By: Elie Levy (she/her/hers)

Throughout your college experience, you will have many triumphs and many failures. But that is all a part of the learning process and all completely normal. One of the most important skills you can develop during your time at Tulane is learning how to evaluate your performance whether it be academically or work-related. Evaluating your academic performance is one of the major keys to success during college because it allows you to get to know yourself better. You can understand how you learn and study best, what subjects or tasks you have a natural talent for, where you need to put in a little extra work, and when to ask for help. Every student is different, but here are my tips on how to best evaluate your academic performance.

Tip #1: Be Honest with Yourself

Being honest with yourself on how well you prepared, how you feel you did, and what you could have done better is always a great way to start the self-evaluation process. This honesty sets the groundwork for how well you performed on said test or presentation. Truly think back on how far in advance you began your preparations, what you did to prepare, and where you maybe fell short. Could you have started studying earlier? Did you spend more time chatting with a group than you did actually focusing on the material? Did you have too many distractions while studying? If you answered yes to these questions, then you probably could have prepared yourself a little better, but that is okay. We all have room for improvement, and acknowledging the need to prepare better is the first step in finding success for the next academic assessment. 

When it comes to the actual test or presentation, it is important to be honest with yourself on how you truly feel you did. It is completely okay to feel that you did not perform your best. However, it is important to not let that feeling turn into a pessimistic attitude. Understand that you did not perform your best, and then think about what you can do better for next time rather than give up on the spot. Conversely, it is also okay to admit you felt you did very well. This is not gloating, it is simply you acknowledging what works best for you in studying and feeling proud of the payoff of your hard work.  In being honest with yourself, you should also look to set goals as you go along. 

Use any feedback on your academic performance (grades, comments, etc.) as well as feedback from your professors to get a better grasp on what you did well and what could use a little more work. With all the classes you will take in your time at Tulane, it is imperative that you hold yourself accountable whether it is by using lists, setting goals, working with friends as accountabilibuddies, and more. At the end of the day, it is important to reward yourself for a good performance, hard work, and effort.

Tip #2: Attend Office Hours

Your professors are there to help you! We often do not recognize just how much our professors want to see us succeed and perform well in their courses. If you feel that you are not grasping the material well, then of course you will not feel like you performed well on the assessments. In that case, you should meet with your professors and let them know how you’re feeling. They can guide you in how to best take notes for their class, how to prepare for their tests, and give you some one-on-one attention to help you grasp the information. If a professor advises you to drop a course, that is also completely normal. While it can be painful to hear, remind yourself it is the professor wanting you to succeed in your college endeavors. Perhaps you’re taking too many courses or need a bit more experience in a certain field before taking this course. 

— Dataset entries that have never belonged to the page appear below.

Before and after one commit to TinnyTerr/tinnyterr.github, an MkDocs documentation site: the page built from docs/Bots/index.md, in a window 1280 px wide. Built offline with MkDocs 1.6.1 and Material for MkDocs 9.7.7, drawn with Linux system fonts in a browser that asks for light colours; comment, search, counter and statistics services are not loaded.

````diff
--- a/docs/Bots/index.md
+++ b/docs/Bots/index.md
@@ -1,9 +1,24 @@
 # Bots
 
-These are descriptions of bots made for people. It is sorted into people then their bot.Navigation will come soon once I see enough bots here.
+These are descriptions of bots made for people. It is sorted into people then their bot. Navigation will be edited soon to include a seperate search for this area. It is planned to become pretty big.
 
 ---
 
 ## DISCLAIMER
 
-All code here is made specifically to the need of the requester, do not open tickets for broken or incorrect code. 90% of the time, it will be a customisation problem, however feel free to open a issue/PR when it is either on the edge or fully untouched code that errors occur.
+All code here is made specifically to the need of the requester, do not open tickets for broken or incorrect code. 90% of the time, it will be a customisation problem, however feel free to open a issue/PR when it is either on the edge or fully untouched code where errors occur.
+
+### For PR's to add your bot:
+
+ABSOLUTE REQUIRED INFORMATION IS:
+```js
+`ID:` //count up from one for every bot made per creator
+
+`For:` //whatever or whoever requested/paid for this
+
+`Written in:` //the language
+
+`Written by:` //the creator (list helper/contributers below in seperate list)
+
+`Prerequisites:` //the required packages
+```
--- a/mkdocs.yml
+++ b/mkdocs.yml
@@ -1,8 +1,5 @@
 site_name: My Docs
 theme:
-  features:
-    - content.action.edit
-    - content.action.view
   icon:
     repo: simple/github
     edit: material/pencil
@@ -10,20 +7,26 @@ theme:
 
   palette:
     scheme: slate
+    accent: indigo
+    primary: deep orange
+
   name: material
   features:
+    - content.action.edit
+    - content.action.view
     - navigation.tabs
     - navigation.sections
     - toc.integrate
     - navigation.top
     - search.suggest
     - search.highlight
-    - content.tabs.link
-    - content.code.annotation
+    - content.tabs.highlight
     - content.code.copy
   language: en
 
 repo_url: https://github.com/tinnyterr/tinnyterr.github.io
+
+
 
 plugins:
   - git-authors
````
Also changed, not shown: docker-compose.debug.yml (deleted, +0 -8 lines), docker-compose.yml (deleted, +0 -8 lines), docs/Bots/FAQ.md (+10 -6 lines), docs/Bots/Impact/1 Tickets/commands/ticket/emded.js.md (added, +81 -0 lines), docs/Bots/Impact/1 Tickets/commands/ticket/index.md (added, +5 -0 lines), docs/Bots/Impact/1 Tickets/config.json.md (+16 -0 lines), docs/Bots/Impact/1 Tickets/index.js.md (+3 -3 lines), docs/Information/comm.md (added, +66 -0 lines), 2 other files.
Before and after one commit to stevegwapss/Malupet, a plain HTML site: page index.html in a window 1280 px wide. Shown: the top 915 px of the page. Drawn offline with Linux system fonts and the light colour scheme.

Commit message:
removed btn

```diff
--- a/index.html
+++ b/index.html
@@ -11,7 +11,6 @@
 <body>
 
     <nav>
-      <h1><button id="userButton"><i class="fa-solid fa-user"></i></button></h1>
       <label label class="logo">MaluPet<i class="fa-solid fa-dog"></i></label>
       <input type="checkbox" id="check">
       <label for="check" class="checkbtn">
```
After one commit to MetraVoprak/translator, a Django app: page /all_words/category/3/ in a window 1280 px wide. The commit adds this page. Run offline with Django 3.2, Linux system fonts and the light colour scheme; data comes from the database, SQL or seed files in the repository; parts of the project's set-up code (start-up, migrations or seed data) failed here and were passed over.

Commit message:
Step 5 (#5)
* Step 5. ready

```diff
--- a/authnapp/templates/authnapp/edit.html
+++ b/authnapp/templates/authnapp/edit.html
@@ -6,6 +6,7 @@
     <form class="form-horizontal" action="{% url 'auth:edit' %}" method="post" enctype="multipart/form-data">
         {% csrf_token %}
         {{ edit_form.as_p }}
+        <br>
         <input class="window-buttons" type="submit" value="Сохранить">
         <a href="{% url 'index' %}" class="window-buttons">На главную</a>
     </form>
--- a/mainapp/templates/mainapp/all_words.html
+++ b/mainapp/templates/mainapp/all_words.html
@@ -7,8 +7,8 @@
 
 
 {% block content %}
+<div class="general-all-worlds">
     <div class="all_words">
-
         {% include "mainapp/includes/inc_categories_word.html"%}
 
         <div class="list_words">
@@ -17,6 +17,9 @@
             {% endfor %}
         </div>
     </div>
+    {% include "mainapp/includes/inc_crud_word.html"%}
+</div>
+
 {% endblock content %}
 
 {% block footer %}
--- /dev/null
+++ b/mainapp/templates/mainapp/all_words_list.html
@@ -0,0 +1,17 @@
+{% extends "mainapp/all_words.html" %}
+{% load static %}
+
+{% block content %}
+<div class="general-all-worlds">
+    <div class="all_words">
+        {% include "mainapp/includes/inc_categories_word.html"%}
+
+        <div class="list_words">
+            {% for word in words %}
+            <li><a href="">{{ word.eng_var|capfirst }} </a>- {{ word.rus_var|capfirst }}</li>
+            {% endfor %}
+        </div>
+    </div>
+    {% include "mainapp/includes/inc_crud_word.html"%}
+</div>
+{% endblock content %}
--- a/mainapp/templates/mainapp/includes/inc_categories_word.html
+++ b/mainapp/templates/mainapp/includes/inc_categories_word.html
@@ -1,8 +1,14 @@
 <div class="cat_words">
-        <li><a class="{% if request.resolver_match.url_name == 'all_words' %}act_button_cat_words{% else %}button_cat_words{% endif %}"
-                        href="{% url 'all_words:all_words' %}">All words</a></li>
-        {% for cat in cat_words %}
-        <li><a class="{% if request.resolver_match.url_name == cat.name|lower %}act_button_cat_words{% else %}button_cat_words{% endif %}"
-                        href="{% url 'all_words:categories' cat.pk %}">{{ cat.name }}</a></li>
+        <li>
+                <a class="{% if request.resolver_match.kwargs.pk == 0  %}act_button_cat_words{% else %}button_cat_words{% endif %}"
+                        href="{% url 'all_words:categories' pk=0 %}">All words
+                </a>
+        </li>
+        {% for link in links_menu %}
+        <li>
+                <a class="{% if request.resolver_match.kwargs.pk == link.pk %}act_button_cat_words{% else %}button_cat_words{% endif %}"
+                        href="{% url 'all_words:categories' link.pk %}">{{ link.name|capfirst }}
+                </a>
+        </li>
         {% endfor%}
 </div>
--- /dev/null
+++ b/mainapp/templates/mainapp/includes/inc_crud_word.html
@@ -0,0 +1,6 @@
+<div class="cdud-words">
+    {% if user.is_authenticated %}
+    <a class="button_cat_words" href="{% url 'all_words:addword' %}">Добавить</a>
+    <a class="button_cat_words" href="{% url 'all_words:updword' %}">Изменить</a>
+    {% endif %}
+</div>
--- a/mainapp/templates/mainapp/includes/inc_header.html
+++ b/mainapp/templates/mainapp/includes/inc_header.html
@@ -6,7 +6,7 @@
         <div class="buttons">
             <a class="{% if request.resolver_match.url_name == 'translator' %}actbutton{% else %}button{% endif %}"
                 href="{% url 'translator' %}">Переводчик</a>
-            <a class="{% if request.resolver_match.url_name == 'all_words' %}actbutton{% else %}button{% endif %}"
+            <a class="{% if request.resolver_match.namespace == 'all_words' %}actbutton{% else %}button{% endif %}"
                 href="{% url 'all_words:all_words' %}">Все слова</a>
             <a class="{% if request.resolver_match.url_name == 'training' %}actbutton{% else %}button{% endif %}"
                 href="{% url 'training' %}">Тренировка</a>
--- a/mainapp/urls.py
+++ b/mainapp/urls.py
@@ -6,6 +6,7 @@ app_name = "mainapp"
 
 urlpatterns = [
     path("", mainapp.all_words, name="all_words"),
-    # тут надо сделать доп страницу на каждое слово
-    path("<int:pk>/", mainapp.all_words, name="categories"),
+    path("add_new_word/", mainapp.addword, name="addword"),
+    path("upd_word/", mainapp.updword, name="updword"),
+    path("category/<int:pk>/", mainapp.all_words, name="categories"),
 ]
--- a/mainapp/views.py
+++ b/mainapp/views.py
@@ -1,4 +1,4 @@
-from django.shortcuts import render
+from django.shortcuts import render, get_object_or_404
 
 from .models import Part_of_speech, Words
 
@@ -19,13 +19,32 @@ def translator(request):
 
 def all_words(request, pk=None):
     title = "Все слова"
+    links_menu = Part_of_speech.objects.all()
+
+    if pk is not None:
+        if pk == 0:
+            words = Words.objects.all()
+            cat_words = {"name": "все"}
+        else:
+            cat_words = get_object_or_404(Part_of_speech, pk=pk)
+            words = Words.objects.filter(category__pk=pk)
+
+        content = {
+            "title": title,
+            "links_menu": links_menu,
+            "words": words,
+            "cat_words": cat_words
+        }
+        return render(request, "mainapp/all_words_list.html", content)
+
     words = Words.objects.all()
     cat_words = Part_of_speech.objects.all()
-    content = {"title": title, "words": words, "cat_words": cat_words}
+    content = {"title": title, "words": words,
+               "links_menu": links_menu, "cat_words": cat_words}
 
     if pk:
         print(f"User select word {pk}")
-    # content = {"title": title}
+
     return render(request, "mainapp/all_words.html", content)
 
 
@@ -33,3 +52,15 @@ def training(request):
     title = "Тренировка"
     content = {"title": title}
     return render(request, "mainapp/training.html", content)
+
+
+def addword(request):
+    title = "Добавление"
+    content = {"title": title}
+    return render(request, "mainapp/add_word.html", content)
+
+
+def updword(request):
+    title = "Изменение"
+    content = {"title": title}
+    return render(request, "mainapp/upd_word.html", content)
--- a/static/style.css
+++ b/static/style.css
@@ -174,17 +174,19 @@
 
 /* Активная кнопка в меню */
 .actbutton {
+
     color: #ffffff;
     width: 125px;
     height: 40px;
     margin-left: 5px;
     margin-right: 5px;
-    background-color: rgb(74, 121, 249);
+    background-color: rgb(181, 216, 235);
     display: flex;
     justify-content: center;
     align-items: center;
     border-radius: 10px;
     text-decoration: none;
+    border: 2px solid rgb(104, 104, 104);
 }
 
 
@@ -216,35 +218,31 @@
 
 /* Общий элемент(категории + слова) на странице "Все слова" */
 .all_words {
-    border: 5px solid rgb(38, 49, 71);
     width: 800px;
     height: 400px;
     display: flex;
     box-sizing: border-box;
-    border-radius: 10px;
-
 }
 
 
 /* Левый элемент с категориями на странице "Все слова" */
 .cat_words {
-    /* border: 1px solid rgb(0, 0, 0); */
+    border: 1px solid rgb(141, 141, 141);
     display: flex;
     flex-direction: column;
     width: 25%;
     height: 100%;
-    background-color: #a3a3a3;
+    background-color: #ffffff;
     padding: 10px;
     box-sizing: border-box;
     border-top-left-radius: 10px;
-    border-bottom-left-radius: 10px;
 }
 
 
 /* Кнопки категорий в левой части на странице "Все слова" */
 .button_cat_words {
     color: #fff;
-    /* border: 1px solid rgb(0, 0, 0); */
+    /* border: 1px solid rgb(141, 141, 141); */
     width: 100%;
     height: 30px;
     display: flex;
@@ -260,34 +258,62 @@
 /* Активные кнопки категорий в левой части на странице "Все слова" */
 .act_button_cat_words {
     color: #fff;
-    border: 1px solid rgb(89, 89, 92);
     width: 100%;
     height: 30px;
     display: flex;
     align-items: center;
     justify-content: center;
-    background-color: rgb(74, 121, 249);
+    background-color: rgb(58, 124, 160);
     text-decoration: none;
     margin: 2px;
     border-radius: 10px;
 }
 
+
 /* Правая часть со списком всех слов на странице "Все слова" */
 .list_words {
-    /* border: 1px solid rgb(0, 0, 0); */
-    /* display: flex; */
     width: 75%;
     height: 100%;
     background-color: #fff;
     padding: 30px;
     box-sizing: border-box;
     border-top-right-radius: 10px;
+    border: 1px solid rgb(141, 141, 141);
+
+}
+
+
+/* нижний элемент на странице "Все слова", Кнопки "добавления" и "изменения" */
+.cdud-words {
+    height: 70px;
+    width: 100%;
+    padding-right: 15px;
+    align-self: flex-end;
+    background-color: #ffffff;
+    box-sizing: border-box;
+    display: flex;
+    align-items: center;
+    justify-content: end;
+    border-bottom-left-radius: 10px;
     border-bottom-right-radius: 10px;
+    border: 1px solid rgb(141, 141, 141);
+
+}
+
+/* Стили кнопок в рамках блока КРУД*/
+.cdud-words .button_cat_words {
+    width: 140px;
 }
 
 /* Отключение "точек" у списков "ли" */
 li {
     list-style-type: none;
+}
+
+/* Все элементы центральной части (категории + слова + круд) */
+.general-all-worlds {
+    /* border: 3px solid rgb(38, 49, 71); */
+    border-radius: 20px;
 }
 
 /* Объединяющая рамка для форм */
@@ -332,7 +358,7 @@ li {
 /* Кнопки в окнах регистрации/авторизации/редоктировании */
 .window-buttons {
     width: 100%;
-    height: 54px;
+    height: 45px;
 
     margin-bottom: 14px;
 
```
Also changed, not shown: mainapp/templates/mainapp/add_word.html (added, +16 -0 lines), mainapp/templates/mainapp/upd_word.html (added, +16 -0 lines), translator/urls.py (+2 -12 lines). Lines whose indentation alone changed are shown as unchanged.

Ultimately it is your decision, but it is important to know your professors have your best interest at heart. Reaching out to your professors during office hours is a great way to get a second opinion on how you are performing academically and where you can improve.

Tip #3: Figure Out What Works for You

Your entire time at Tulane is a learning experience. Over the course of your years as a Tulanian, the goal is not just to get your degree, but learn more about yourself as well, whether this is on a large or small scale. For instance, try out different note-taking techniques in your classes and see which one helps you retain or understand the class content better. This could be taking notes on a laptop, a tablet, or writing with a pen and paper. 

No matter what the technique, it is important to try each one out until you figure out what best suits your learning style. The same goes for how you prepare for tests. If you learn better by talking out your thought process, try and get a study group together before the test where you can think out loud together. If you learn best by creating study guides, create your best study guide to organize your thoughts or rewrite your notes until you feel you have a grip on the information. As you take tests, you will learn what study techniques work best for you and give you confidence in your knowledge of the material. 

Trying different methods out is a great way to reflect on your academic performance because you can directly relate your performance to your preparation methods. Set personal expectations for yourself on how you want to do your work and allow yourself to alter these as you go forward with your material. Be sure to check out the expectations your professor has, listed in the course syllabus. As you learn more about yourself and your learning style, be sure to reevaluate your expectations to cater to your preferences and needs. Whatever it is that works for you, you should do.

Tip #4: Track Your Habits and Progress

Taking note of how you perform on assessments is a great way to monitor your academic success over time. This will help you discover your best learning and study styles to ensure success throughout your college career. Go through copies of all your performance indicators for each class. This means take note of how you did on tests, quizzes, homeworks, papers, projects, and more and ask yourself how you prepared for each. See if you can find a correlation between performance results and preparation techniques. For instance, if you performed very well on 3 different tests, ask yourself how you prepared for those tests and try and continue using that method for your other assessments and classes.

Another great method to employ in your college career is the Keep, Start, Stop Method. Ask yourself, what is a positive habit that you should keep doing? This can be anything from studying a week in advance to getting out of your dorm or house to get your work done. Next, ask yourself what is a positive habit that you should start doing? Is there some study technique you read about or saw a friend doing that you want to try? Perhaps you noticed a friend color coordinates their notes to stay organized or you saw a tip that taking handwritten notes is better than typed notes. Whatever the strategy, get inspired and try it out!

Finally, be honest with yourself about a negative habit you should stop doing. This step can be a bit more difficult, but is a vital part of ensuring you are putting your best foot forward academically. Maybe you find yourself on your phone too much during a Zoom class or you play Netflix in the background while you study. It might be difficult to let go of bad habits, but remind yourself that it is for your own good.